Image by Natali_Mis | bigstockphoto.com

DNA is extraordinary. It can tell us who we are, it can tell us where we came from, and soon it will be able to tell us our entire family tree.

We can also translate binary into DNA and vice versa, which means we can email it.

So, we should probably be putting space scientists together with micro-biologists to see what the potential of DNA really is.

Right now, our understanding of DNA is as small as our understanding of the Universe (you read an article that suggests we live in a black hole and you think ‘Hmm, that might explain things’ – see below).

We are beginning to know what we do not know. And we should go back to the beginning, to our DNA.

Already we know that we can store enormous amounts of data on a single strand of DNA. We also know that we can email DNA across the world. A couple of years ago, scientists emailed the DNA of a good beer making barley from Canada to Australia.

Fast forward 20 years.

We have made it to Mars, we have built an encampment, and we are getting used to life on an alien world.

We have an unforeseen problem. We need more calcium, and this problem was not part of the computer simulations.

NASA gets the message, passes it on to Musk Central and a patch is formulated and emailed to Mars HQ. There it is downloaded into the bio-printer and injected into the meat alternative to increase the levels of calcium to compensate for the unforeseen shortage.

All is well until the technician in charge of the biosphere falls over and rips his suit. He suffers a serious radiation burn. There is not enough anti-rad to cure him on site. There is not enough time to send him home to save his life.

Musk Central concocts a DNA drug and emails it to Mars HQ. The 7G network gets it there instantly. There it is downloaded and injected – or eaten – by the technician and in a few hours, he or she is cured and back in the biosphere.

Meanwhile in 2021…

Whether we live in a black hole or Brisbane, and whether we believe in far-fetched science fiction, strange aliens or stranger humans, it seems that before we get too excited about reaching the furthest corners of our Galaxy, we should be very clear about how we survive.

From working out how we hibernate to working out how we stop our bodies disintegrating or avoid sneezing in space, it is a decent bet that our DNA will hold the answers to many of these questions.

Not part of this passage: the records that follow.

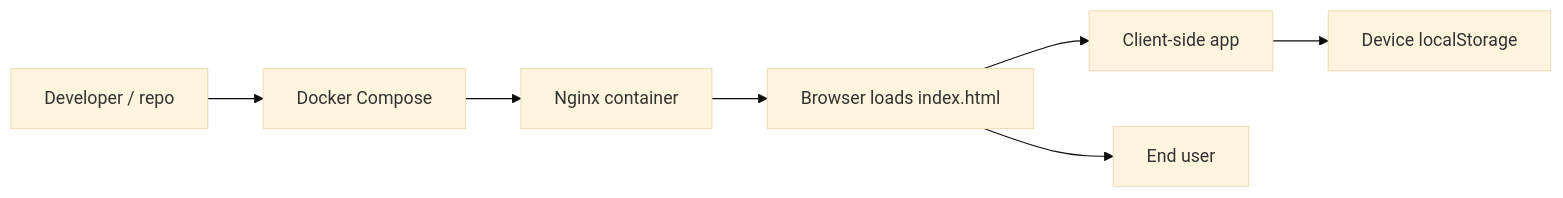
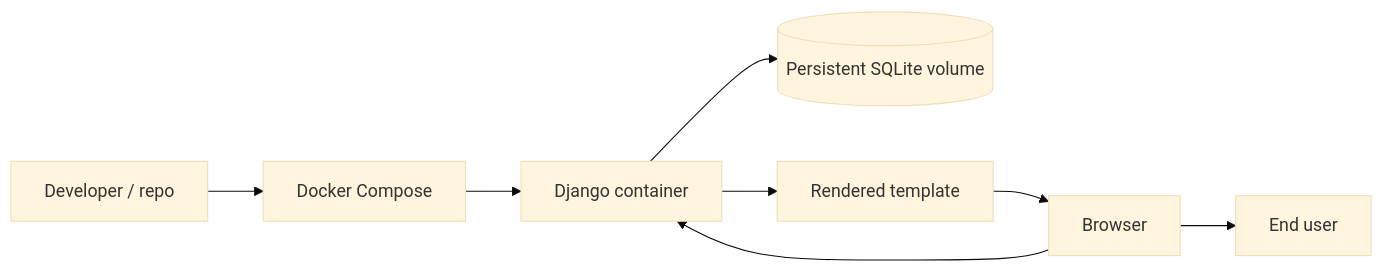
The seventh of 8 diagrams in ARCHITECTURE.md (jkleecloud/hackcarbonapp), drawn with Mermaid (base theme) before and after one commit. The commit also changed other lines of this file and 37 other files, not shown here.

````diff
--- a/ARCHITECTURE.md
+++ b/ARCHITECTURE.md
@@ -200,9 +210,10 @@
 ```mermaid
 flowchart LR
     Dev[Developer / repo] --> Compose[Docker Compose]
-    Compose --> Nginx[Nginx container]
-    Nginx --> Browser[Browser loads index.html]
-    Browser --> App[Client-side app]
-    App --> DeviceStorage[Device localStorage]
+    Compose --> Django[Django container]
+    Django --> SQLite[(Persistent SQLite volume)]
+    Browser[Browser] --> Django
+    Django --> Template[Rendered template]
+    Template --> Browser
     Browser --> User[End user]
 ```
````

And, as such, a few billion dollars should be funnelled from the space budget into DNA research.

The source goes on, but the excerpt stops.